**Your objective**
Wherever a line in the data holds the word "balances", pull that line out.

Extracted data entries
== Segment start ==
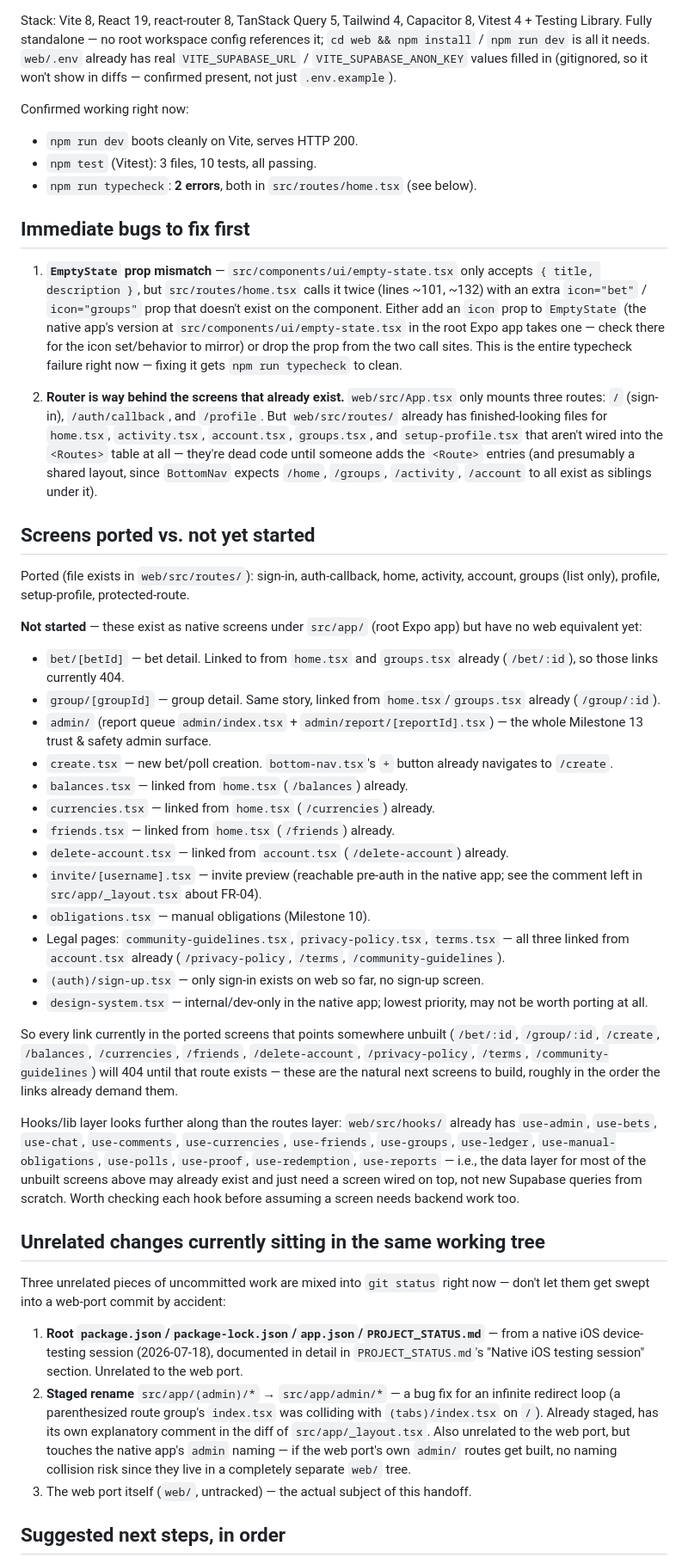
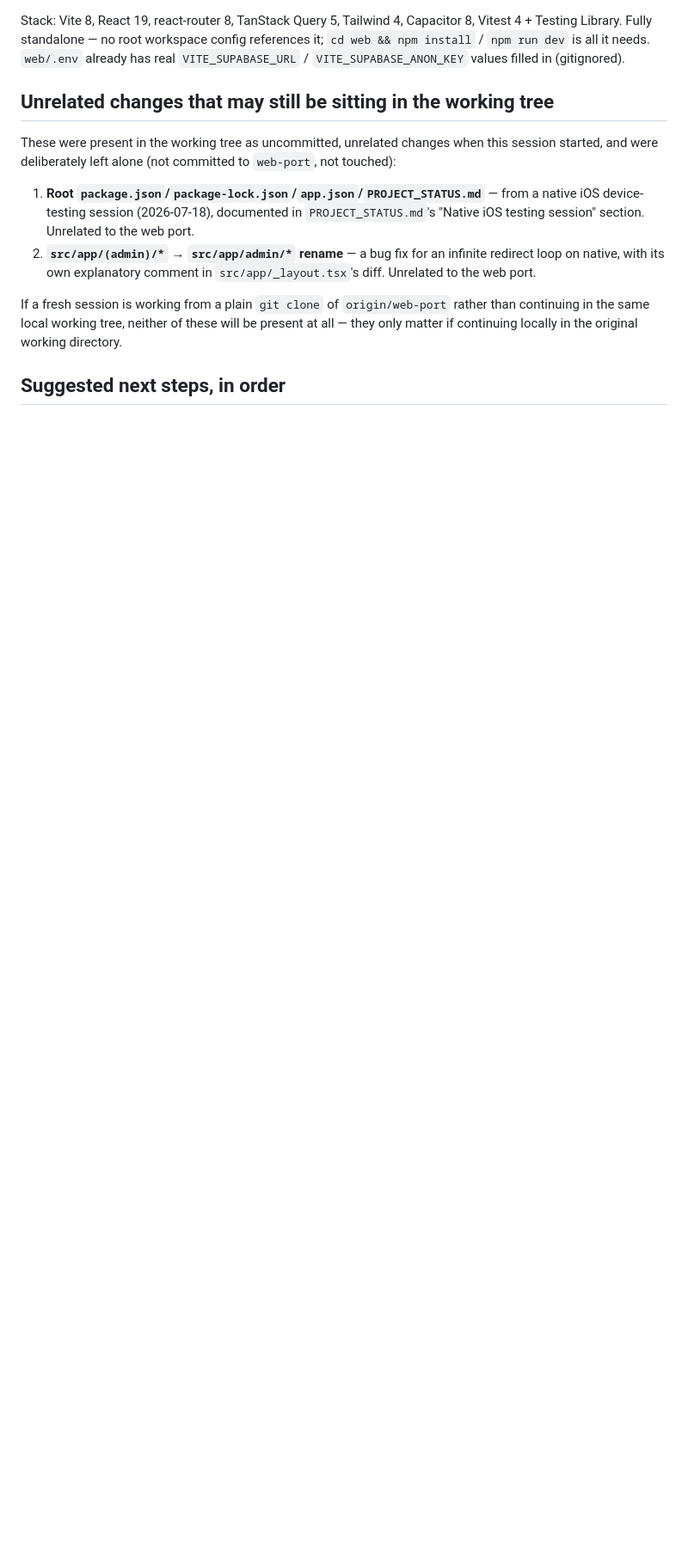
Before and after one commit to msong28/NoShot, a Markdown page: HANDOFF_WEB_PORT.md, the part around one of its changes. Shown at 86% size. GitHub-like rendering; blank space fills up the shorter version.

Commit message:
Update web port handoff with this session's progress

```diff
--- a/HANDOFF_WEB_PORT.md
+++ b/HANDOFF_WEB_PORT.md
@@ -18,89 +96,24 @@ one of the numbered milestones.
 Stack: Vite 8, React 19, react-router 8, TanStack Query 5, Tailwind 4, Capacitor 8,
 Vitest 4 + Testing Library. Fully standalone — no root workspace config references it;
 `cd web && npm install` / `npm run dev` is all it needs. `web/.env` already has real
-`VITE_SUPABASE_URL` / `VITE_SUPABASE_ANON_KEY` values filled in (gitignored, so it won't
-show in diffs — confirmed present, not just `.env.example`).
+`VITE_SUPABASE_URL` / `VITE_SUPABASE_ANON_KEY` values filled in (gitignored).
 
-Confirmed working right now:
-- `npm run dev` boots cleanly on Vite, serves HTTP 200.
-- `npm test` (Vitest): 3 files, 10 tests, all passing.
-- `npm run typecheck`: **2 errors**, both in `src/routes/home.tsx` (see below).
+## Unrelated changes that may still be sitting in the working tree
 
-## Immediate bugs to fix first
-
-1. **`EmptyState` prop mismatch** — `src/components/ui/empty-state.tsx` only accepts
-   `{ title, description }`, but `src/routes/home.tsx` calls it twice (lines ~101, ~132)
-   with an extra `icon="bet"` / `icon="groups"` prop that doesn't exist on the component.
-   Either add an `icon` prop to `EmptyState` (the native app's version at
-   `src/components/ui/empty-state.tsx` in the root Expo app takes one — check there for
-   the icon set/behavior to mirror) or drop the prop from the two call sites. This is the
-   entire typecheck failure right now — fixing it gets `npm run typecheck` to clean.
-
-2. **Router is way behind the screens that already exist.** `web/src/App.tsx` only
-   mounts three routes: `/` (sign-in), `/auth/callback`, and `/profile`. But
-   `web/src/routes/` already has finished-looking files for `home.tsx`, `activity.tsx`,
-   `account.tsx`, `groups.tsx`, and `setup-profile.tsx` that aren't wired into the
-   `<Routes>` table at all — they're dead code until someone adds the `<Route>` entries
-   (and presumably a shared layout, since `BottomNav` expects `/home`, `/groups`,
-   `/activity`, `/account` to all exist as siblings under it).
-
-## Screens ported vs. not yet started
-
-Ported (file exists in `web/src/routes/`): sign-in, auth-callback, home, activity,
-account, groups (list only), profile, setup-profile, protected-route.
-
-**Not started** — these exist as native screens under `src/app/` (root Expo app) but have
-no web equivalent yet:
-- `bet/[betId]` — bet detail. Linked to from `home.tsx` and `groups.tsx` already
-  (`/bet/:id`), so those links currently 404.
-- `group/[groupId]` — group detail. Same story, linked from `home.tsx`/`groups.tsx`
-  already (`/group/:id`).
-- `admin/` (report queue `admin/index.tsx` + `admin/report/[reportId].tsx`) — the whole
-  Milestone 13 trust & safety admin surface.
-- `create.tsx` — new bet/poll creation. `bottom-nav.tsx`'s `+` button already navigates
-  to `/create`.
-- `balances.tsx` — linked from `home.tsx` (`/balances`) already.
-- `currencies.tsx` — linked from `home.tsx` (`/currencies`) already.
-- `friends.tsx` — linked from `home.tsx` (`/friends`) already.
-- `delete-account.tsx` — linked from `account.tsx` (`/delete-account`) already.
-- `invite/[username].tsx` — invite preview (reachable pre-auth in the native app; see the
-  comment left in `src/app/_layout.tsx` about FR-04).
-- `obligations.tsx` — manual obligations (Milestone 10).
-- Legal pages: `community-guidelines.tsx`, `privacy-policy.tsx`, `terms.tsx` — all three
-  linked from `account.tsx` already (`/privacy-policy`, `/terms`,
-  `/community-guidelines`).
-- `(auth)/sign-up.tsx` — only sign-in exists on web so far, no sign-up screen.
-- `design-system.tsx` — internal/dev-only in the native app; lowest priority, may not be
-  worth porting at all.
-
-So every link currently in the ported screens that points somewhere unbuilt (`/bet/:id`,
-`/group/:id`, `/create`, `/balances`, `/currencies`, `/friends`, `/delete-account`,
-`/privacy-policy`, `/terms`, `/community-guidelines`) will 404 until that route exists —
-these are the natural next screens to build, roughly in the order the links already
-demand them.
-
-Hooks/lib layer looks further along than the routes layer: `web/src/hooks/` already has
-`use-admin`, `use-bets`, `use-chat`, `use-comments`, `use-currencies`, `use-friends`,
-`use-groups`, `use-ledger`, `use-manual-obligations`, `use-polls`, `use-proof`,
-`use-redemption`, `use-reports` — i.e., the data layer for most of the unbuilt screens
-above may already exist and just need a screen wired on top, not new Supabase queries
-from scratch. Worth checking each hook before assuming a screen needs backend work too.
-
-## Unrelated changes currently sitting in the same working tree
-
-Three unrelated pieces of uncommitted work are mixed into `git status` right now — don't
-let them get swept into a web-port commit by accident:
+These were present in the working tree as uncommitted, unrelated changes when this
+session started, and were deliberately left alone (not committed to `web-port`, not
+touched):
 
 1. **Root `package.json`/`package-lock.json`/`app.json`/`PROJECT_STATUS.md`** — from a
-   native iOS device-testing session (2026-07-18), documented in detail in
+   native iOS device-testing session (2026-07-18), documented in
    `PROJECT_STATUS.md`'s "Native iOS testing session" section. Unrelated to the web port.
-2. **Staged rename** `src/app/(admin)/*` → `src/app/admin/*` — a bug fix for an infinite
-   redirect loop (a parenthesized route group's `index.tsx` was colliding with
-   `(tabs)/index.tsx` on `/`). Already staged, has its own explanatory comment in the
-   diff of `src/app/_layout.tsx`. Also unrelated to the web port, but touches the native
-   app's `admin` naming — if the web port's own `admin/` routes get built, no naming
-   collision risk since they live in a completely separate `web/` tree.
-3. The web port itself (`web/`, untracked) — the actual subject of this handoff.
+2. **`src/app/(admin)/*` → `src/app/admin/*` rename** — a bug fix for an infinite redirect
+   loop on native, with its own explanatory comment in `src/app/_layout.tsx`'s diff.
+   Unrelated to the web port.
+
+If a fresh session is working from a plain `git clone` of `origin/web-port` rather than
+continuing in the same local working tree, neither of these will be present at all —
+they only matter if continuing locally in the original working directory.
 
 ## Suggested next steps, in order
 
```
Also changed, not shown: other parts of HANDOFF_WEB_PORT.md (+101 -20 lines).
== Segment end ==
**Solution for this exercise**
-- `balances.tsx` — linked from `home.tsx` (`/balances`) already.
-`/group/:id`, `/create`, `/balances`, `/currencies`, `/friends`, `/delete-account`,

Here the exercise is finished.